protagonist and any challenges they face in the story?
A. The main character of the book is my husband Mahendra whose life was
exciting and rewarding, worth the exhaustion and uncertainties. It is a
compelling story of reflections, reactions and revelations of a hostage in the
midst of famine and war in Ethiopia. Journey through captivity is a reflection
of the character’s inner self, his confidence laced with positivity weaving along
the rugged contours of a fractured coastline. Taking one day at a time and
marshalling medical services by becoming the official doctor for the group was
an indication of resilience in the face of sensory overload.
At one end, is the quiet sophistication of perfectly manicured meadows and
the other end is the empty quarters of an arid desert landscape. The
flashbacks were a proof of life lived but also a sign of social withdrawal, frozen
fright and a survival strategy.
Q. Readers often connect with authors on a personal level. How much of
yourself do you see in the characters or the storyline?
A.There is a lot of me in the story as I am the spouse of the captive. Since I
am the author of the book connected closely to the situation, my social stance

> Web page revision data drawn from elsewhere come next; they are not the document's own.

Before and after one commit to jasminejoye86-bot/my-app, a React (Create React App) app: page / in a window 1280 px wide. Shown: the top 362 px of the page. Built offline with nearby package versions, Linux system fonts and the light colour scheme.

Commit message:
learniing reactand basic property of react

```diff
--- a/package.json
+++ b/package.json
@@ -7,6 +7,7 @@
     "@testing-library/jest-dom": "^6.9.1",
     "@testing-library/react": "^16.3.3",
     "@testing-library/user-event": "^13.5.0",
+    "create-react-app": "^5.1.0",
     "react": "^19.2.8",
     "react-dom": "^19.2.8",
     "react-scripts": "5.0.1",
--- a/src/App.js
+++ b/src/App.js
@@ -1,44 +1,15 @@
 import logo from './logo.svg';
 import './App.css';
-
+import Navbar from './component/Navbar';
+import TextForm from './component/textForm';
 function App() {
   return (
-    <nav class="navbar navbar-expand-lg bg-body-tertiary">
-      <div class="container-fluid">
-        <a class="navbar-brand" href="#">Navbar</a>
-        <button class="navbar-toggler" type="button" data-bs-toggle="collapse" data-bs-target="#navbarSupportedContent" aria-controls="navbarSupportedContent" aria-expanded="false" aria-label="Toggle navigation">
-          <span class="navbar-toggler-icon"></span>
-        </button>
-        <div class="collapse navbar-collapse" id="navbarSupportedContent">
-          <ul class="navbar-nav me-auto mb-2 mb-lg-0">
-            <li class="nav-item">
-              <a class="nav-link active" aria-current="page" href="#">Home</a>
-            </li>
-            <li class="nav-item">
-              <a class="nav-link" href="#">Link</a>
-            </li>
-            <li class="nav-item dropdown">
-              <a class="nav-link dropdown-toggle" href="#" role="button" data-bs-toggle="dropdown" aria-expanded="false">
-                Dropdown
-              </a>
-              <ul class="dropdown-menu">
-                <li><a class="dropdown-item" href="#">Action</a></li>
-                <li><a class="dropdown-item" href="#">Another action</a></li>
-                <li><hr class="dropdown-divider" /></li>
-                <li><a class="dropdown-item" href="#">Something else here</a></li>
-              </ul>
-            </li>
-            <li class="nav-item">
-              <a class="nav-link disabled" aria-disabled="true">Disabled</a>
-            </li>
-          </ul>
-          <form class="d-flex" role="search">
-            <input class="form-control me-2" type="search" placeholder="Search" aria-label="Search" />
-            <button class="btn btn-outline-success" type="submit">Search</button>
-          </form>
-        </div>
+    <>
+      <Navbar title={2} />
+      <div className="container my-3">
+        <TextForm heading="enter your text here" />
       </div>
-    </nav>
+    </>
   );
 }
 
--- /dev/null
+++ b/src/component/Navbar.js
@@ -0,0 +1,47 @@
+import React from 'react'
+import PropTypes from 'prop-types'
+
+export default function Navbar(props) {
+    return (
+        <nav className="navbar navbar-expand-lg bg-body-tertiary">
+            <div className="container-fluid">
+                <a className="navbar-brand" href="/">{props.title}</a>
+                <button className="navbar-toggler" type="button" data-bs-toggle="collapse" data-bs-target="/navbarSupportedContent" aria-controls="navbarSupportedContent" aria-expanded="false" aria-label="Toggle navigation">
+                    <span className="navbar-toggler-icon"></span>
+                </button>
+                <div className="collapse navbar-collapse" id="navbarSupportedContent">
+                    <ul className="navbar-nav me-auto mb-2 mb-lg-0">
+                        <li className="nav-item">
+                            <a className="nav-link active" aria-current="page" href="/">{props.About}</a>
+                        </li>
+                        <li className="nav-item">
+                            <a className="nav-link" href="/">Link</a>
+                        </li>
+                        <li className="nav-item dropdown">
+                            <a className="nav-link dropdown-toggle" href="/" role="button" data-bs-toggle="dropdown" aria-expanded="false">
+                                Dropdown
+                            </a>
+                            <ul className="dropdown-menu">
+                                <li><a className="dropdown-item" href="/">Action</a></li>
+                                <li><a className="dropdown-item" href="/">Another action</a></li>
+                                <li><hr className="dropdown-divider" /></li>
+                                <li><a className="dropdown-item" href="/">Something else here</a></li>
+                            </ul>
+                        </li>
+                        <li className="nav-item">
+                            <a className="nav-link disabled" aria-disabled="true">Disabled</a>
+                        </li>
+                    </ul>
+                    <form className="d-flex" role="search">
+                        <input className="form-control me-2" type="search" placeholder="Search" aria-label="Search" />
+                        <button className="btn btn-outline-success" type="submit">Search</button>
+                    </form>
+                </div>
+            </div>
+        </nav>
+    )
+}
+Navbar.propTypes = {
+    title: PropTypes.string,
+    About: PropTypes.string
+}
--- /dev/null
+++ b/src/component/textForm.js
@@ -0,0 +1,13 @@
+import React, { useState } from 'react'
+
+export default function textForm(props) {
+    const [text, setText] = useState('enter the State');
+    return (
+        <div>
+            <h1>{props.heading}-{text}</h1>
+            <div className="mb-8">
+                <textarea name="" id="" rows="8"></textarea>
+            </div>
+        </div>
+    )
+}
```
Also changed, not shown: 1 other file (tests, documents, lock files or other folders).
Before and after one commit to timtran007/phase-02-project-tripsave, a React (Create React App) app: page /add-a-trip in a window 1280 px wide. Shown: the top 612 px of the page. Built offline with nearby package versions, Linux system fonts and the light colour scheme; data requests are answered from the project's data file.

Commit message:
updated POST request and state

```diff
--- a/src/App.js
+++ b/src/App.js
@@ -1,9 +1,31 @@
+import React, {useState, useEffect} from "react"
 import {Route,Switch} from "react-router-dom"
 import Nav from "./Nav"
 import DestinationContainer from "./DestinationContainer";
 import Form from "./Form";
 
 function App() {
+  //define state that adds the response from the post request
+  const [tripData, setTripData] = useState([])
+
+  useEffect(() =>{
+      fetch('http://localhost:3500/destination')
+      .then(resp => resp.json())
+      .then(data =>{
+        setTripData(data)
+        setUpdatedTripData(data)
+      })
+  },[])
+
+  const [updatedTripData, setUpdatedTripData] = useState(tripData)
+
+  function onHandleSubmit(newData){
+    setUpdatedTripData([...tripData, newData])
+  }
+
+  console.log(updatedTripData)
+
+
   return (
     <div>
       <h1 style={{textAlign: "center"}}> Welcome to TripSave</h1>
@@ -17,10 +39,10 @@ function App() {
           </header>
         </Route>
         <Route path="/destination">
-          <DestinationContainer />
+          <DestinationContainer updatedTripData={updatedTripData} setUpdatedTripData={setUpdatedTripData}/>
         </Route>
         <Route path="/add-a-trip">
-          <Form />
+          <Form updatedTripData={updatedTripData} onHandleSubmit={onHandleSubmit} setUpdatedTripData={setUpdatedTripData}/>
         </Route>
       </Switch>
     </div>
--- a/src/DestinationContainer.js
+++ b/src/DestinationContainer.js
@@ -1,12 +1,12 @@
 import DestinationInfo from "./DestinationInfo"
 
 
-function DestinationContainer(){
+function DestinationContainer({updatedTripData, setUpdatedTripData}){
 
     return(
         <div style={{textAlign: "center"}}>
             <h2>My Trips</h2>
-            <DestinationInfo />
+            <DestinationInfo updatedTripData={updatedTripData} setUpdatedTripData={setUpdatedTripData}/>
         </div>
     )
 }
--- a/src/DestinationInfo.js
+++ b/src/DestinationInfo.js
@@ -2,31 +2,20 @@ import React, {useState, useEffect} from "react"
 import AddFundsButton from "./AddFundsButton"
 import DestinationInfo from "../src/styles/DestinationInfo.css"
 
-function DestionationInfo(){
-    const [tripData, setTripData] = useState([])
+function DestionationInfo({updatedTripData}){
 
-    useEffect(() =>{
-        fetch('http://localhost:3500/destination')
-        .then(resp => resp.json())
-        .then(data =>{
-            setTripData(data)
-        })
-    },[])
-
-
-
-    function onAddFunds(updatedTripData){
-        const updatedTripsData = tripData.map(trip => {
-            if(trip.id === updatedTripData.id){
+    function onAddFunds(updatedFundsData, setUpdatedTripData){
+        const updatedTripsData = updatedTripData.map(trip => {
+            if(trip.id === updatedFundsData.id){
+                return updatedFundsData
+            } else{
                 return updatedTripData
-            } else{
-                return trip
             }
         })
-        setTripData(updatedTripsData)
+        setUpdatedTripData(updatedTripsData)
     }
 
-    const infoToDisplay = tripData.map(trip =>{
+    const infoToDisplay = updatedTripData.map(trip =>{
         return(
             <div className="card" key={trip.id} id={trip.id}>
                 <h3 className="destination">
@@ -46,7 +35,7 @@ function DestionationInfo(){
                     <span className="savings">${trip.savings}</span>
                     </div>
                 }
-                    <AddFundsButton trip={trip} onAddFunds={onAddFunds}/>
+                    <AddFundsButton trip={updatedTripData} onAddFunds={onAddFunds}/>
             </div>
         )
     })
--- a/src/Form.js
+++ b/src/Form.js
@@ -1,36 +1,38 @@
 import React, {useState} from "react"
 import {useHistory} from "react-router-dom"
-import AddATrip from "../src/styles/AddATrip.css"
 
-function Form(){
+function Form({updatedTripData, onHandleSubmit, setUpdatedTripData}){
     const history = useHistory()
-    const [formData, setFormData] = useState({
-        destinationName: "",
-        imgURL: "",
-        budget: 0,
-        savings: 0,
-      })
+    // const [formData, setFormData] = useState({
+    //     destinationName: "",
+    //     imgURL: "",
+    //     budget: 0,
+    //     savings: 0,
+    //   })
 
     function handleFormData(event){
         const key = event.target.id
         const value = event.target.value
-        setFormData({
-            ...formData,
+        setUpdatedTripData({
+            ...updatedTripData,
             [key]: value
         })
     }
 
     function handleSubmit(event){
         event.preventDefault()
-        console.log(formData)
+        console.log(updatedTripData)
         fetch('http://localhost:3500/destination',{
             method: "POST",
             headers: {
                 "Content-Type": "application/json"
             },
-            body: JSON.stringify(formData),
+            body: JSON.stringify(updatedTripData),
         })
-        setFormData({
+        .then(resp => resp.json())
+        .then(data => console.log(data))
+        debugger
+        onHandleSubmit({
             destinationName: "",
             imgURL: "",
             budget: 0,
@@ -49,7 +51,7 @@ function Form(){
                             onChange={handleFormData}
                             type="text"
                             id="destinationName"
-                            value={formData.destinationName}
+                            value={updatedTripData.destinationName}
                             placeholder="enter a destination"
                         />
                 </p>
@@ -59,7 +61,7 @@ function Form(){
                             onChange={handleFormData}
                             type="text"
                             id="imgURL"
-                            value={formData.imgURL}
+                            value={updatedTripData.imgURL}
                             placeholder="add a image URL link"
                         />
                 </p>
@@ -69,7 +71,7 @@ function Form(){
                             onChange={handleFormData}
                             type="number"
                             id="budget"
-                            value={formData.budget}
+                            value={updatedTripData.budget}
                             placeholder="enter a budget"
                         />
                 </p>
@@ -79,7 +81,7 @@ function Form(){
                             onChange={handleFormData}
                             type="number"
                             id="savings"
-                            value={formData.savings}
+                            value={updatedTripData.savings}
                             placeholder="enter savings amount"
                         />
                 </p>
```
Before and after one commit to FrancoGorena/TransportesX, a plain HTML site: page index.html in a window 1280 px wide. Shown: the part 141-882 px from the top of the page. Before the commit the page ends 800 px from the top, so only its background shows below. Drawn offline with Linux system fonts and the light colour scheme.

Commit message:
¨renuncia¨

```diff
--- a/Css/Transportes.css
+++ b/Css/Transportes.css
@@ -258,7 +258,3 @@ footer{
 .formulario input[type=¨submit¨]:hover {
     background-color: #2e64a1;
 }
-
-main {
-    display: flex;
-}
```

was highly disturbing. Controlling my emotions, fears and uncertainty in life
became a part of my personality. It was the time when I had two little children
to take care of and I had no one to share my feelings with. I became a silent
spectator to what was going on around me and I started withdrawing myself
from social life. I am sure the readers would connect with me especially those
facing mental challenges and also those folks whose life is never without
some kind of loss.
Q. Can you give us a brief overview of what inspired you to write “Journey
A. In 2019, With Covid, the entire lifestyle changed, and we started staying
more and more indoors. I had more time on hand to organize, read and
concentrate on my personal writings. It was the time to document life and
leave a legacy behind for generations to come. Day in and day out, we were
losing dear ones to the wrath of Covid.
This was the time I felt I had to hurry up and race with time. I started preparing
an outline. I had lived through those times with my husband, so he became
my inspiration and I started this morning ritual of interviews and recorded clips
to help me formulate an outline. I started following Memoir networks and read
books to give me a trail to follow. Now I had clarity of thought and vision to
bring clips, pictures and a journal to life to write a real life story.
Q. How did you come up with the concept and what message are you hoping
to convey through it?
A. I realized visuals and pictures speak a thousand words. It would give the
reader an insight into my personal life and connect me with the readers and
open corridors of appreciation to those small town folks from where we started
our life journey.
Q. What do you think the readers will take away from “Journey through
A. As we know, Memoirs are a way to reclaim the past, to build a bridge
between who we once were and who we have become and the experiences
that shaped us. Embracing the challenges and keeping calm in extreme
circumstances was a mental adjustment. It taught me the value of small
pleasures in life and to appreciate little things which are often taken for
granted. Life is a circle. The end of one journey was preparing me to embark
the beginning of the next stage in life. Positivity in life can be rewarding as one
says there is always light at the end of the tunnel.
Copies of “Journey Through Captivity” are available for purchase at Amazon